> Exercise aim: Please say how many lines in the records below contain the word "games". Give only the number.

#### Entries shown

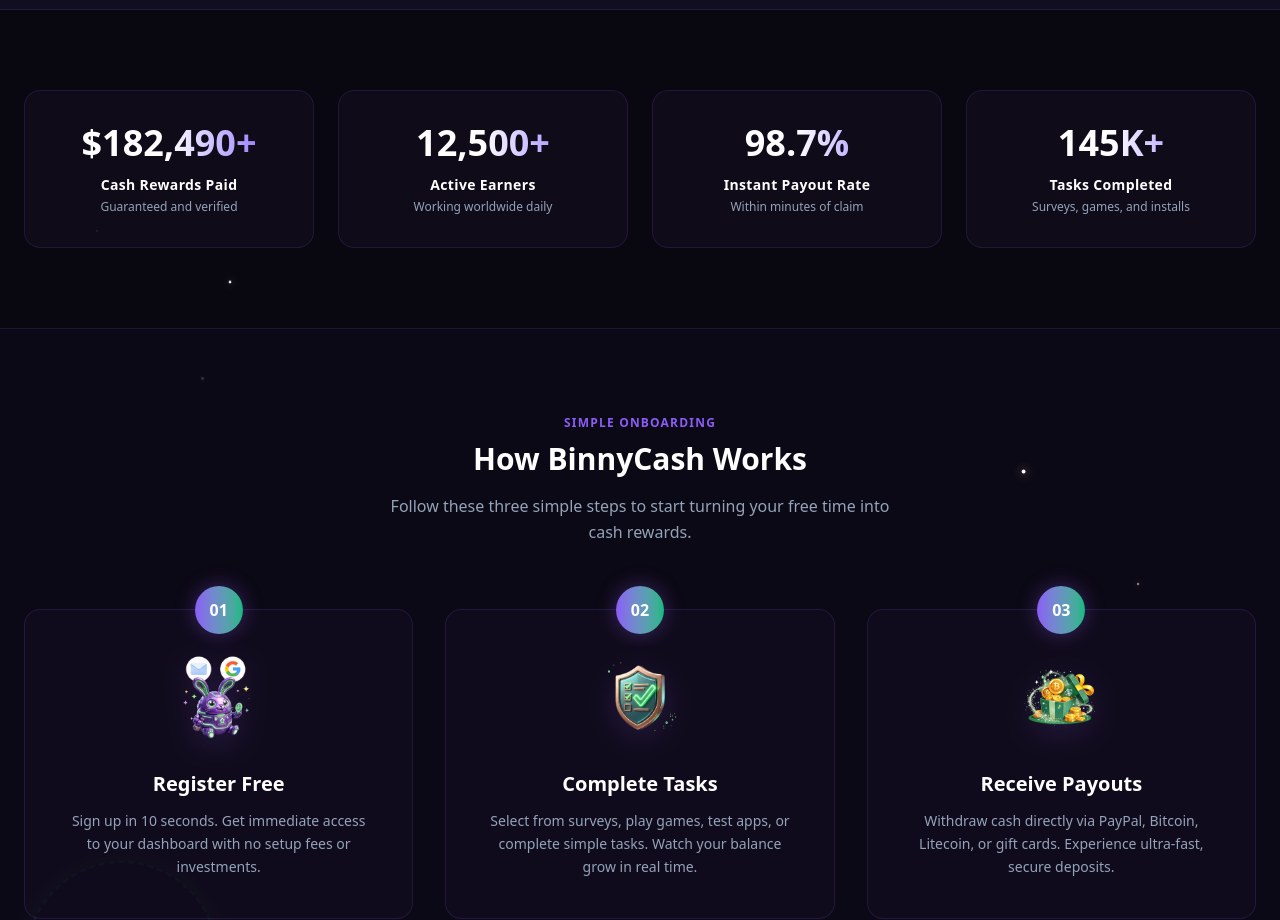
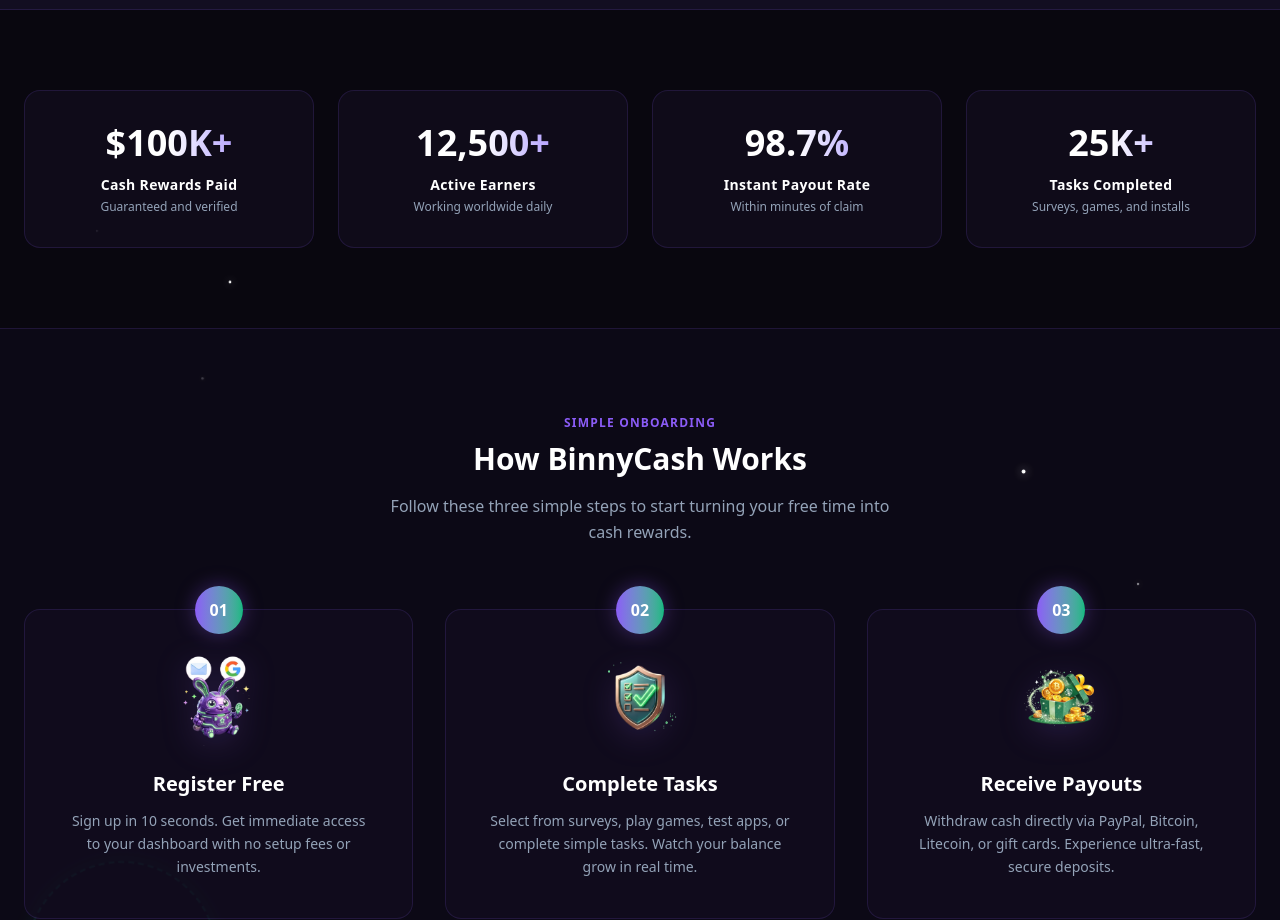
Before and after one commit to Prathamkaush/BinnyCash, a Next.js app: page / in a window 1280 px wide. Shown: the part 980-1900 px from the top of the page. Built offline with nearby package versions, Linux system fonts and the light colour scheme.

Commit message:
counter fix

```diff
--- a/src/components/Stats.tsx
+++ b/src/components/Stats.tsx
@@ -1,9 +1,9 @@
 export default function Stats() {
   const statsData = [
-    { value: "$182,490+", label: "Cash Rewards Paid", subtitle: "Guaranteed and verified" },
+    { value: "$100K+", label: "Cash Rewards Paid", subtitle: "Guaranteed and verified" },
     { value: "12,500+", label: "Active Earners", subtitle: "Working worldwide daily" },
     { value: "98.7%", label: "Instant Payout Rate", subtitle: "Within minutes of claim" },
-    { value: "145K+", label: "Tasks Completed", subtitle: "Surveys, games, and installs" },
+    { value: "25K+", label: "Tasks Completed", subtitle: "Surveys, games, and installs" },
   ];
 
   return (
```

########

> Solution below: 2